__Work task__: Return every entry below exactly as written.

__Input__:
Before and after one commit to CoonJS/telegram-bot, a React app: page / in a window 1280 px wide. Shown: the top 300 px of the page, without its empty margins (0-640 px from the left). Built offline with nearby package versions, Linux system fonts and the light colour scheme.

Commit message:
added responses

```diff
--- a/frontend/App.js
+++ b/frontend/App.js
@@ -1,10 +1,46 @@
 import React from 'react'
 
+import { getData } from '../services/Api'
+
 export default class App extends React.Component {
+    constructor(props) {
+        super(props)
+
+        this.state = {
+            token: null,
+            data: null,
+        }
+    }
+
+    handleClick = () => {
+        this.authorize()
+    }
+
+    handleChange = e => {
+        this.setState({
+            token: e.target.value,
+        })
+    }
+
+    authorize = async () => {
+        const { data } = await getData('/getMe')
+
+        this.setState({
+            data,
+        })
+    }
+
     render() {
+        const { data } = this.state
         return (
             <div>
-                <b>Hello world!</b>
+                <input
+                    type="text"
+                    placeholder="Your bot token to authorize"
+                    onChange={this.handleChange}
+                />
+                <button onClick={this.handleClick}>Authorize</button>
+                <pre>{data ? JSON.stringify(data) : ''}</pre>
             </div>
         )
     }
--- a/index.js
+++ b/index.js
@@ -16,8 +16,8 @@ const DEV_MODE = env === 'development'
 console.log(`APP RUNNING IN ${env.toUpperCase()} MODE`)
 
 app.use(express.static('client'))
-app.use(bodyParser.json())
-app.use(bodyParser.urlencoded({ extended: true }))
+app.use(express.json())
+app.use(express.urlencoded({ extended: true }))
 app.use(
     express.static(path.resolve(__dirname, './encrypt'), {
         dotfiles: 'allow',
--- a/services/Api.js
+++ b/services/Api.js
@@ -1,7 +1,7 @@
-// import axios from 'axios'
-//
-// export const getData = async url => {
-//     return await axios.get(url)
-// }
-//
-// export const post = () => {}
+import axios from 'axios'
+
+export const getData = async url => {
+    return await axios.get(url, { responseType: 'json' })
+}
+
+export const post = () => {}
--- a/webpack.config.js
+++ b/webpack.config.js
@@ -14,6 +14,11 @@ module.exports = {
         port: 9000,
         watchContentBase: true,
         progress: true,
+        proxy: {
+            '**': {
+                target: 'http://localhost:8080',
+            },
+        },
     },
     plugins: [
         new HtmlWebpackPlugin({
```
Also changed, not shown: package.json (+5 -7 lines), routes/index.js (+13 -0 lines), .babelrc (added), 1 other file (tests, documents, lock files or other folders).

__Result__:
Before and after one commit to CoonJS/telegram-bot, a React app: page / in a window 1280 px wide. Shown: the top 300 px of the page, without its empty margins (0-640 px from the left). Built offline with nearby package versions, Linux system fonts and the light colour scheme.

Commit message:
added responses

```diff
--- a/frontend/App.js
+++ b/frontend/App.js
@@ -1,10 +1,46 @@
 import React from 'react'
 
+import { getData } from '../services/Api'
+
 export default class App extends React.Component {
+    constructor(props) {
+        super(props)
+
+        this.state = {
+            token: null,
+            data: null,
+        }
+    }
+
+    handleClick = () => {
+        this.authorize()
+    }
+
+    handleChange = e => {
+        this.setState({
+            token: e.target.value,
+        })
+    }
+
+    authorize = async () => {
+        const { data } = await getData('/getMe')
+
+        this.setState({
+            data,
+        })
+    }
+
     render() {
+        const { data } = this.state
         return (
             <div>
-                <b>Hello world!</b>
+                <input
+                    type="text"
+                    placeholder="Your bot token to authorize"
+                    onChange={this.handleChange}
+                />
+                <button onClick={this.handleClick}>Authorize</button>
+                <pre>{data ? JSON.stringify(data) : ''}</pre>
             </div>
         )
     }
--- a/index.js
+++ b/index.js
@@ -16,8 +16,8 @@ const DEV_MODE = env === 'development'
 console.log(`APP RUNNING IN ${env.toUpperCase()} MODE`)
 
 app.use(express.static('client'))
-app.use(bodyParser.json())
-app.use(bodyParser.urlencoded({ extended: true }))
+app.use(express.json())
+app.use(express.urlencoded({ extended: true }))
 app.use(
     express.static(path.resolve(__dirname, './encrypt'), {
         dotfiles: 'allow',
--- a/services/Api.js
+++ b/services/Api.js
@@ -1,7 +1,7 @@
-// import axios from 'axios'
-//
-// export const getData = async url => {
-//     return await axios.get(url)
-// }
-//
-// export const post = () => {}
+import axios from 'axios'
+
+export const getData = async url => {
+    return await axios.get(url, { responseType: 'json' })
+}
+
+export const post = () => {}
--- a/webpack.config.js
+++ b/webpack.config.js
@@ -14,6 +14,11 @@ module.exports = {
         port: 9000,
         watchContentBase: true,
         progress: true,
+        proxy: {
+            '**': {
+                target: 'http://localhost:8080',
+            },
+        },
     },
     plugins: [
         new HtmlWebpackPlugin({
```
Also changed, not shown: package.json (+5 -7 lines), routes/index.js (+13 -0 lines), .babelrc (added), 1 other file (tests, documents, lock files or other folders).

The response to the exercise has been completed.